Professor Mojdeh A. Pajouh
Date of this Version
Ruskamp, R.J., Development of a Next-Generation Non-Proprietary Portable Concrete Barrier, University of Nebraska-Lincoln, Lincoln, Nebraska, May 2022.
Portable concrete barriers (PCBs) are segmented barriers made of precast concrete units that are connected by various load-bearing hardware. PCBs are typically used to shield work zones by redirecting errant vehicles upon impact with the barrier system. Most commonly-available PCBs have demonstrated performance issues arising from the sloped face of the barrier, which encourages vehicles to pitch and roll during impact, potentially resulting in vehicle rollover. Concerns also exist regarding the large dynamic deflections exhibited by these systems that can encroach upon the protected work zone or require anchoring to prevent large displacements. In addition to these concerns, the American Association of State Highway and Transportation Officials (AASHTO) updated the Manual for Assessing Safety Hardware (MASH) in 2016, which improved the criteria for evaluating roadside safety devices and required the re-evaluation of barrier systems developed before the updated standards were published. Thus, an opportunity existed to develop a next-generation PCB system capable of meeting the new MASH 2016 criteria while addressing the concerns of the current generation of PCBs.

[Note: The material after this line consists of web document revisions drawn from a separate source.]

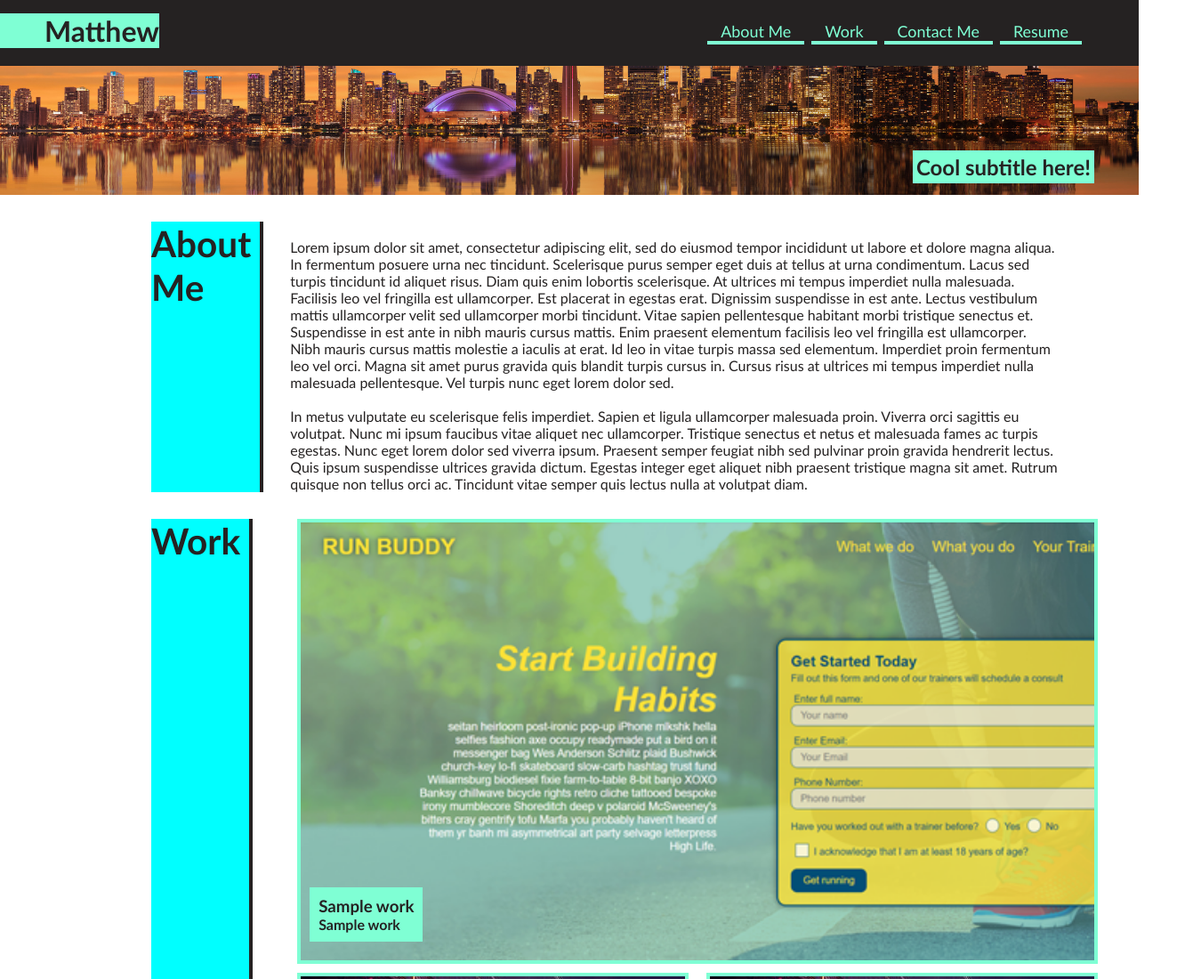
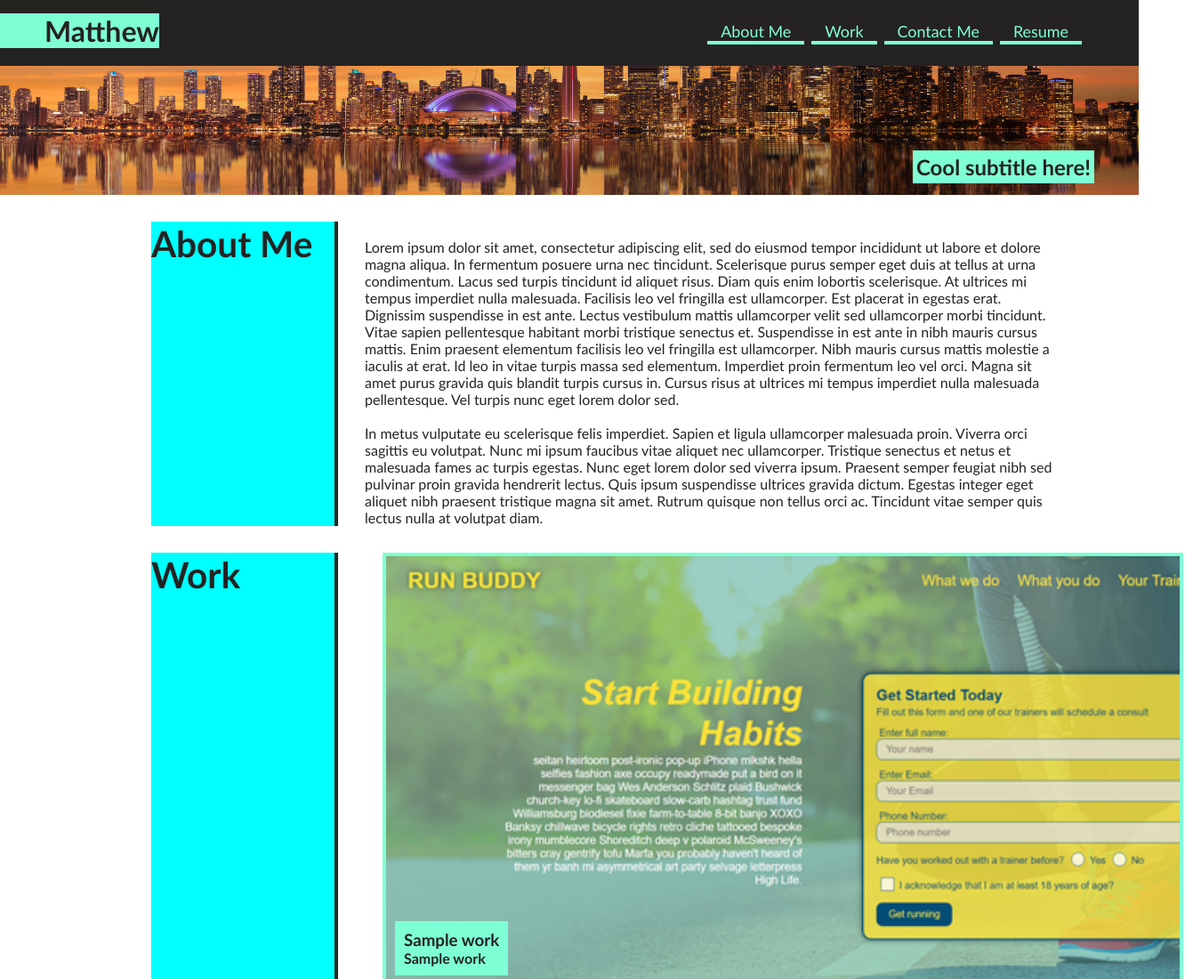
Before and after one commit to mdubb23/portfolio-challenge, a plain HTML site: page index.html in a window 1280 px wide. Shown: the top 1100 px of the page at 89% size, 1350 px wide, since content can reach past the window. Drawn offline with Linux system fonts and the light colour scheme.

Commit message:
fix section title margin

```diff
--- a/assets/style.css
+++ b/assets/style.css
@@ -66,7 +66,6 @@ header nav ul li a {
     font-weight: bold;
     background-color: aquamarine;
     padding: 4px;
-    display: inline-block;
     float: right;
     margin-top:95px;
     margin-right: 50px;
@@ -112,7 +111,10 @@ header nav ul li a {
     font-size: 27px;
     padding-right: 10px;
     margin-right: 30px;
-    width: 500px;
+    width: 210px;
+}
+.section-name{
+    width: 200px;
 }
 /*About me section end*/
 
--- a/index.html
+++ b/index.html
@@ -48,9 +48,10 @@
     <section id="about-me">
         <div class="section-position">
             <div class="section-title">
-                <h2>About Me</h2>
+                <h2 class="section-name">About Me</h2>
             </div>
             <div class="section-text">
+                <p>
                 <br>
                 Lorem ipsum dolor sit amet, consectetur adipiscing elit, sed do eiusmod tempor incididunt ut labore
                 et dolore magna aliqua. In fermentum posuere urna nec tincidunt. Scelerisque purus semper eget duis
@@ -62,8 +63,8 @@
                 facilisis leo vel fringilla est ullamcorper. Nibh mauris cursus mattis molestie a iaculis at erat.
                 Id leo in vitae turpis massa sed elementum. Imperdiet proin fermentum leo vel orci. Magna sit amet
                 purus gravida quis blandit turpis cursus in. Cursus risus at ultrices mi tempus imperdiet nulla
-                malesuada pellentesque. Vel turpis nunc eget lorem dolor sed. </br>
-                </br>
+                malesuada pellentesque. Vel turpis nunc eget lorem dolor sed.<br>
+                <br>
                 In metus vulputate eu scelerisque felis imperdiet. Sapien et ligula ullamcorper malesuada proin.
                 Viverra orci sagittis eu volutpat. Nunc mi ipsum faucibus vitae aliquet nec ullamcorper. Tristique
                 senectus et netus et malesuada fames ac turpis egestas. Nunc eget lorem dolor sed viverra ipsum.
@@ -78,7 +79,7 @@
     <section id="work">
         <div class="section-position">
             <div class="section-title">
-                <h2>Work</h2>
+                <h2 class="section-name">Work</h2>
             </div>
             <div>
                 <div class="work-1">
@@ -123,7 +124,7 @@
     <section id="contact-me">
         <div class="section-position">
             <div class="section-title">
-                <h2>Contact Me</h2>
+                <h2 class="section-name">Contact Me</h2>
             </div>
             <div class="contact-text">
                 <div class="contact-info">
```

The objective of this research effort funded by the Mid-America Transportation Center (MATC) was to further develop and investigate PCB concept designs that were brainstormed under a parallel research effort at the Midwest Roadside Safety Facility (MwRSF) funded by the Wisconsin Department of Transportation. This research consisted of the development of finite element models of the PCB design concepts for use in LS-DYNA simulations, followed by the comparison of the simulation results to a current PCB system that has been previously modeled and validated.
The simulation analysis identified three PCB concepts as viable designs, while three other PCB concepts were not recommended based on the simulation performance. Upon completion of the simulation analysis, the simulation results of the six PCB concepts were presented to Midwest Pooled Fund Program member states. Finally, a single concept, that used interlocking and staggered precast concrete segments without the need for connection hardware, was selected for further design and full-scale crash testing in the next phase of the research.
Advisor: Mojdeh A. Pajouh